Brad S. Gregory, Director of the Notre Dame Institute for Advanced Study (NDIAS), Professor of History, and Dorothy G. Griffin Collegiate Chair at the University of Notre Dame, will lead the introductory twice-weekly seminar at the NDIAS for the spring 2018 semester.
Prior to joining Notre Dame in 2003, Gregory taught at Stanford University (1996-2003), where he received early tenure in 2001. He specializes in the history of Christianity in Europe during the Reformation era and on the long-term influence of the Reformation era on the modern world. Before teaching at Stanford, he earned his Ph.D. in history at Princeton University (1996) and was a Junior Fellow in the Harvard Society of Fellows (1994-96). He also has two degrees in philosophy from the Catholic University of Louvain, Belgium (1984, 1987) as well as an M.A. in history from the University of Arizona (1989).

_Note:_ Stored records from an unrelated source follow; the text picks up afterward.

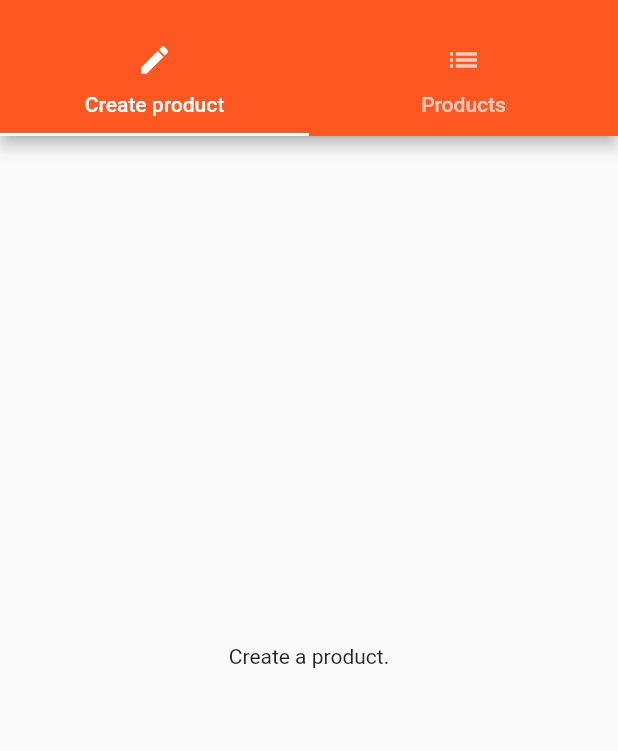
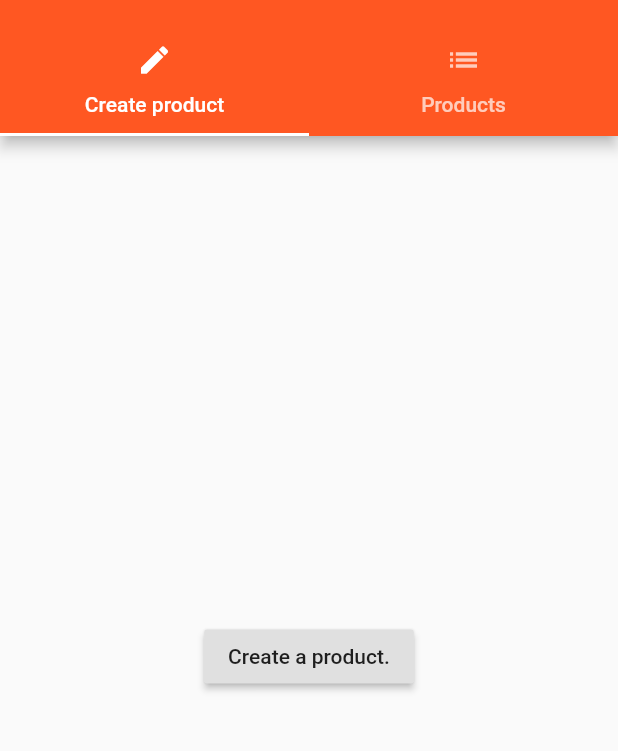
Before and after one commit to djurobrah/flutter_practice, a Flutter app: the ProductAdminPage screen opened by its route, on a phone screen of 412 x 824 dp, the part 59-810 px from its top. Run offline on Flutter 3.47's test engine with Material 2 defaults, Android fonts, the phone set to English and light mode, and no system bars.

Commit message:
Showing a modal.

```diff
--- a/lib/pages/product_create.dart
+++ b/lib/pages/product_create.dart
@@ -3,6 +3,16 @@ import 'package:flutter/material.dart';
 class ProductCreatePage extends StatelessWidget {
   @override
   Widget build(BuildContext context) {
-    return Center(child: Text("Create a product."));
+    return Center(
+        child: RaisedButton(
+      child: Text("Create a product."),
+      onPressed: ()
+      {
+        showModalBottomSheet(context: context, builder: (BuildContext context)
+        {
+          return Center(child: Text("Text, this is a modal!"));
+        });
+      },
+    ));
   }
 }
```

Gregory’s first book, Salvation at Stake: Christian Martyrdom in Early Modern Europe (Harvard, 1999), received six book awards. He has also edited The Forgotten Writings of the Mennonite Martyrs (Brill, 2002) and co-edited Seeing Things Their Way: Intellectual History and the Return of Religion (Notre Dame, 2009). Gregory was the recipient of two teaching awards at Stanford and has received three more at Notre Dame. In 2005, he was awarded the first annual Hiett Prize in the Humanities from the Dallas Institute of Humanities and Culture, a $50,000 award given to the outstanding mid-career humanities scholar in the United States.

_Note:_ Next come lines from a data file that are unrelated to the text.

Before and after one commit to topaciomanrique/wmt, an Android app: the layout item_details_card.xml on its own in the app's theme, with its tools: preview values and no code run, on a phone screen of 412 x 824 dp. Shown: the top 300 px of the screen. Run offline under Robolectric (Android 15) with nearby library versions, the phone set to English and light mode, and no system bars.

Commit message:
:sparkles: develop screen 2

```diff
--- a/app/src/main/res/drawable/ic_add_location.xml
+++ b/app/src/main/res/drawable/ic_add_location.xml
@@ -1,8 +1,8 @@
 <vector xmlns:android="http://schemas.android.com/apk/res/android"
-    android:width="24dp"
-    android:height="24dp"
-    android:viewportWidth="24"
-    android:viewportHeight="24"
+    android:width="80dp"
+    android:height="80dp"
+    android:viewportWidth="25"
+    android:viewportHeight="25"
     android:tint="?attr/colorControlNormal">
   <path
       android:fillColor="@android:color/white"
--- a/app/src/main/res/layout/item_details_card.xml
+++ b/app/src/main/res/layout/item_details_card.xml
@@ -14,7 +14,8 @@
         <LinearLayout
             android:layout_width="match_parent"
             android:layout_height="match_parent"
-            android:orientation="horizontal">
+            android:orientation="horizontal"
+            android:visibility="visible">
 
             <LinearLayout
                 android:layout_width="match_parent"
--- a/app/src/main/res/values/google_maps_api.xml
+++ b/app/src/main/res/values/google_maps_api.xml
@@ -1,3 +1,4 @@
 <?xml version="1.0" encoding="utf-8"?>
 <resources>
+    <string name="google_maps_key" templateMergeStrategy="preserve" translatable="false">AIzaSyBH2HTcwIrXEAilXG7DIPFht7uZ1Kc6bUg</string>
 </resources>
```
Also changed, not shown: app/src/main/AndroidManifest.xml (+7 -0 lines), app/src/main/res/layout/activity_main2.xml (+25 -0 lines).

Gregory’s most recent books are Rebel in the Ranks: Martin Luther, the Reformation, and the Conflicts That Continue to Shape Our World (HarperOne, 2017) and The Unintended Reformation: How a Religious Revolution Secularized Society (Belknap, 2012), the latter a wide-ranging reinterpretation of the making of the modern Western world. In addition to a short book on why history matters and another about the relationships among different sorts of knowledge, he is currently working on a history of conceptions of human nature from the Middle Ages to the present, the tentative title of which is “Embodied Souls and Their Rivals.”